Training and development using in-house training centre can be an important competitive advantage when tightly integrated with fleet management operation and manning agencies – Building competence is an ongoing and multi-parameter process which consists of the following three main pillars: (a) on-the-job training (b) coaching from senior co-workers/managers/higher officers and (c) formal training and courses. It is therefore important to include all these aspects as part of the competence development program in the company. Captain Stephen Bligh from the DNV GL team describes his view on TCM’s crew training: “A competent crew is crucial for safe operation, and we see TCM with its own training centre as well positioned in this regards. It is also a confirmation of the importance of crew and shore competency within the company when Captain Panagiotis N. Tsakos sits down with us and authentically speaks about how he is convinced that competent crew is the most important resource the company has.”
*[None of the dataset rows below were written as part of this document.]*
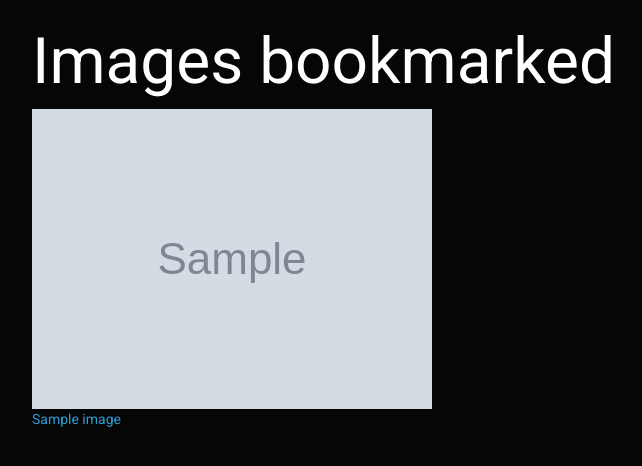
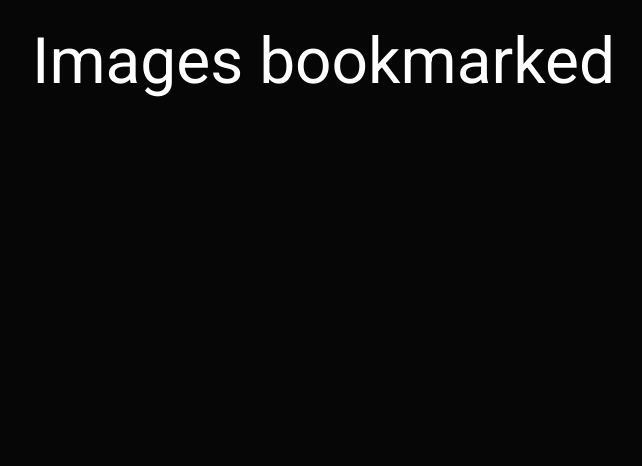
Before and after one commit to knightSarai/socialknight, a Django app: page /images/ in a window 1280 px wide. Shown: the part 55-521 px from the top of the page, without its empty margins (53-695 px from the left). Run offline with Django 3.2, Linux system fonts and the light colour scheme; tables that the repository leaves empty hold one stand-in row (values such as "Sample post"); grey boxes marked "Sample" are stand-in pictures; some libraries are stand-ins or nearby versions.

Commit message:
Create style for image-list Hide element by default

```diff
--- a/images/static/images/css/image.css
+++ b/images/static/images/css/image.css
@@ -27,3 +27,19 @@ hr {
 .image-description {
     margin-top: 10px;
 }
+
+#image-list {
+    display: flex;
+    justify-content: center;
+    flex-wrap: wrap;
+}
+
+.image {
+    padding: 1rem 2rem;
+    transform: scale(0);
+    transition: 0.5s;
+}
+
+.image.animate{
+  transform: scale(1);
+}
```
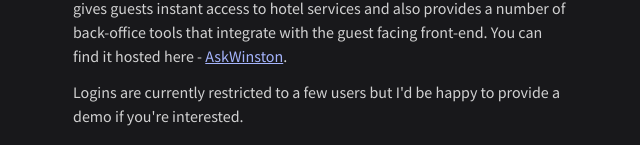
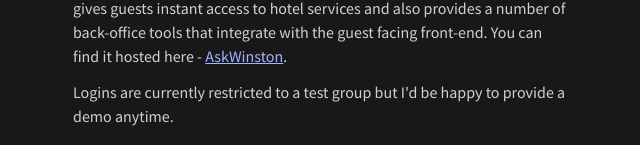
Before and after one commit to rushil-saraogi/rushil-saraogi.github.io, a Vue app: page /#/tailwind-letter in a window 1280 px wide. Shown: the part 807-952 px from the top of the page, without its empty margins (319-959 px from the left). Built offline with nearby package versions, Linux system fonts and the light colour scheme.

Commit message:
Text change - test commit

```diff
--- a/src/views/TailwindLetter.vue
+++ b/src/views/TailwindLetter.vue
@@ -21,7 +21,6 @@
         </div>
       </div>
     </div>
-
     <div class="mt-8 sm:mt-12 text-left">
         <div class="text-lg border-b py-2 border-white/10">About me</div>
         <p class="mt-3 text-white/80">
@@ -44,7 +43,7 @@
             and also provides a number of back-office tools that integrate with the guest facing front-end.
             You can find it hosted here - <a class="text-indigo-300" href="https://www.askwinston.app/">AskWinston</a>.
         </p>
-        <p class="mt-3 text-white/80">Logins are currently restricted to a few users but I'd be happy to provide a demo if you're interested.</p>
+        <p class="mt-3 text-white/80">Logins are currently restricted to a test group but I'd be happy to provide a demo anytime.</p>
     </div>
   </div>
 </template>
```
Also changed, not shown: 5 other files (tests, documents, lock files or other folders).
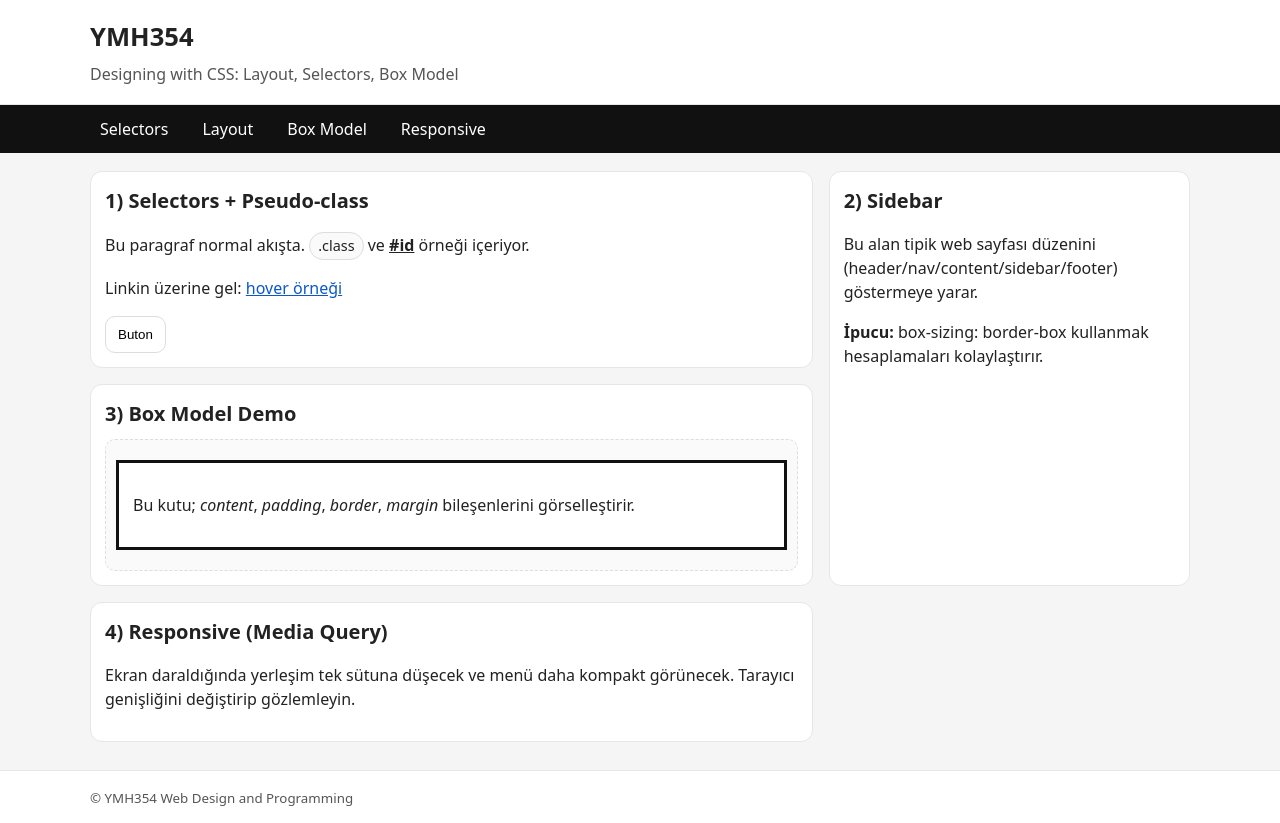
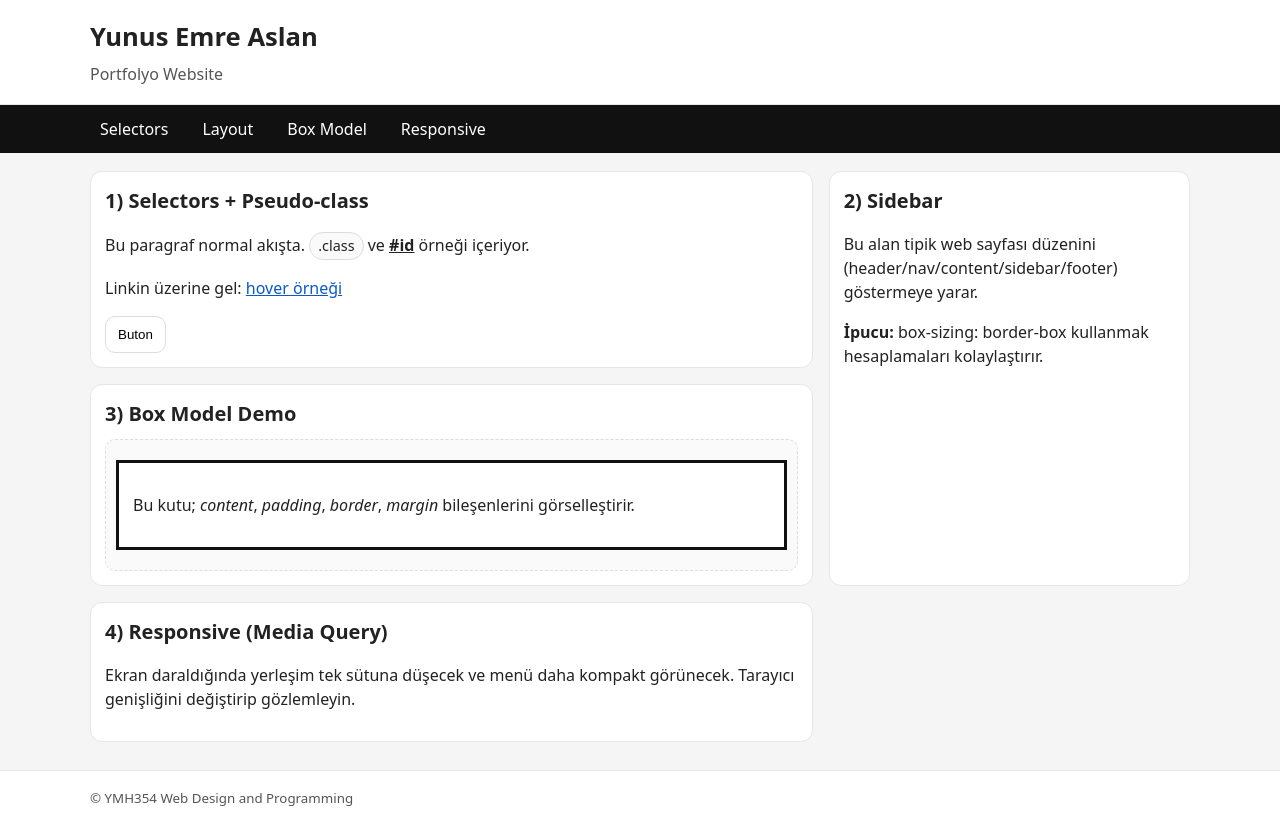
Before and after one commit to bludy0/bludy0.github.io, a plain HTML site: page index.html in a window 1280 px wide. Drawn offline with Linux system fonts and the light colour scheme.

Commit message:
Update title and header content for portfolio website

```diff
--- a/index.html
+++ b/index.html
@@ -4,7 +4,7 @@
     <!-- UTF-8 önerilir (metin/karakter bozulmalarını önler) -->
     <meta charset="utf-8" />
     <meta name="viewport" content="width=device-width, initial-scale=1" />
-    <title>YMH354 - CSS ile Tasarım Örneği</title>
+    <title>Yunus Emre Aslan - Portfolyo</title>
 
     <!-- External CSS (en önerilen yöntem) -->
     <link rel="stylesheet" href="style.css" />
@@ -15,8 +15,8 @@
 
     <header class="site-header">
       <div class="container header-inner">
-        <h1 class="brand">YMH354</h1>
-        <p class="tagline">Designing with CSS: Layout, Selectors, Box Model</p>
+        <h1 class="brand">Yunus Emre Aslan</h1>
+        <p class="tagline">Portfolyo Website</p>
       </div>
     </header>
 
```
The Maria Tsakos TCM Academy was started just last year, however it has already established its own technologically advanced bridge (Figure 4), engine room and cargo handling simulators and holds regular training sessions for both shore and sea staff. During the staff. During the project it was investigated how to make full use of this competitive advantage by close integration on both training and assessment of personnel. An active use of the training simulator for practicing on scenarios with incident reports from the maritime industry as well as from the own fleet is an example of how this can be done.
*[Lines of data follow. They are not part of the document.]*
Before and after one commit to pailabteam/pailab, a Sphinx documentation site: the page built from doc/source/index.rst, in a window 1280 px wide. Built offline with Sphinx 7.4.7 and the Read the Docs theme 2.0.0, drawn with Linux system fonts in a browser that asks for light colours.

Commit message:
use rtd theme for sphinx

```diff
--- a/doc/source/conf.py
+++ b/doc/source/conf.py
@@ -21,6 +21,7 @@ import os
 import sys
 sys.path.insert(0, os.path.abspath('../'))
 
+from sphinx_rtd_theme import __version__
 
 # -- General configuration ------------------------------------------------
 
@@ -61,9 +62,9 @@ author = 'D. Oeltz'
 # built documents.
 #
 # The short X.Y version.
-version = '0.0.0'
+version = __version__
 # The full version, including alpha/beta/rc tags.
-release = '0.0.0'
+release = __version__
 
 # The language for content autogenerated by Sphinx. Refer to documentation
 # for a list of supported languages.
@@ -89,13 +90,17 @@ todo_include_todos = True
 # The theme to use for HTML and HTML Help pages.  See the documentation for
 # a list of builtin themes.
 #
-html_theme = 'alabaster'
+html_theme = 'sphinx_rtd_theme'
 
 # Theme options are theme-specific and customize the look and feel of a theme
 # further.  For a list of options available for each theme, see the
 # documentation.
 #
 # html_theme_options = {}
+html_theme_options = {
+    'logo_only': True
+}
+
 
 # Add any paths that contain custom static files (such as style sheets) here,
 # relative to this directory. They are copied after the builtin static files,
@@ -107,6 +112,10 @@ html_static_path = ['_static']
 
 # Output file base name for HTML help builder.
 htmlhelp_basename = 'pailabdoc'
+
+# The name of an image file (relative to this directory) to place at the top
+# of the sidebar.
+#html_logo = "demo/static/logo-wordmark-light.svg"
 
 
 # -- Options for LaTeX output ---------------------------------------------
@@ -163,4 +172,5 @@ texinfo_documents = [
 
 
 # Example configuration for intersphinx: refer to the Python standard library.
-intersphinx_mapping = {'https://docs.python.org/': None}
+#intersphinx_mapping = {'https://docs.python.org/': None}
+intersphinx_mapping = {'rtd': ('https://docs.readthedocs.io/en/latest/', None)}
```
Assessment is an often underestimated, but nevertheless a critical task in the competence management process – The DNV GL review of the competence management system went into detail by reviewing how the assessment is performed, what guidance is available to the assessors, and how they were prepared and trained to make sure the assessment is performed consistently. Assessing people and communicating weaknesses and strengths is a difficult task and requires a significant amount of people skills such as communication, negotiation and psychological understanding. That is how, for example, can you make sure that the Captain, as the sole decision maker authority on-board the vessel, is evaluated and provided sufficient training and feedback without questioning his authority? The assessment is also the foundation on which the training plans are constructed, and it is therefore crucial to define training needs and ensure effectiveness of performed training. In most shipping segments, the international nature of the industry provides challenges with resources and offices spread around the globe. Varying locations and cultures need to be taken into consideration when designing an effective and flexible competence assurance management system.
“The cooperative attitude that TCM’s personnel showed us as an independent external partner assisted greatly in the fulfilment of the initial objectives of the project. Both areas of improvement and strengths could be openly discussed, and the project team was given full access to documentation as well as a significant amount of hours for interviews with relevant stakeholders.” concludes DNV GL Project manager Jarle Blomhoff.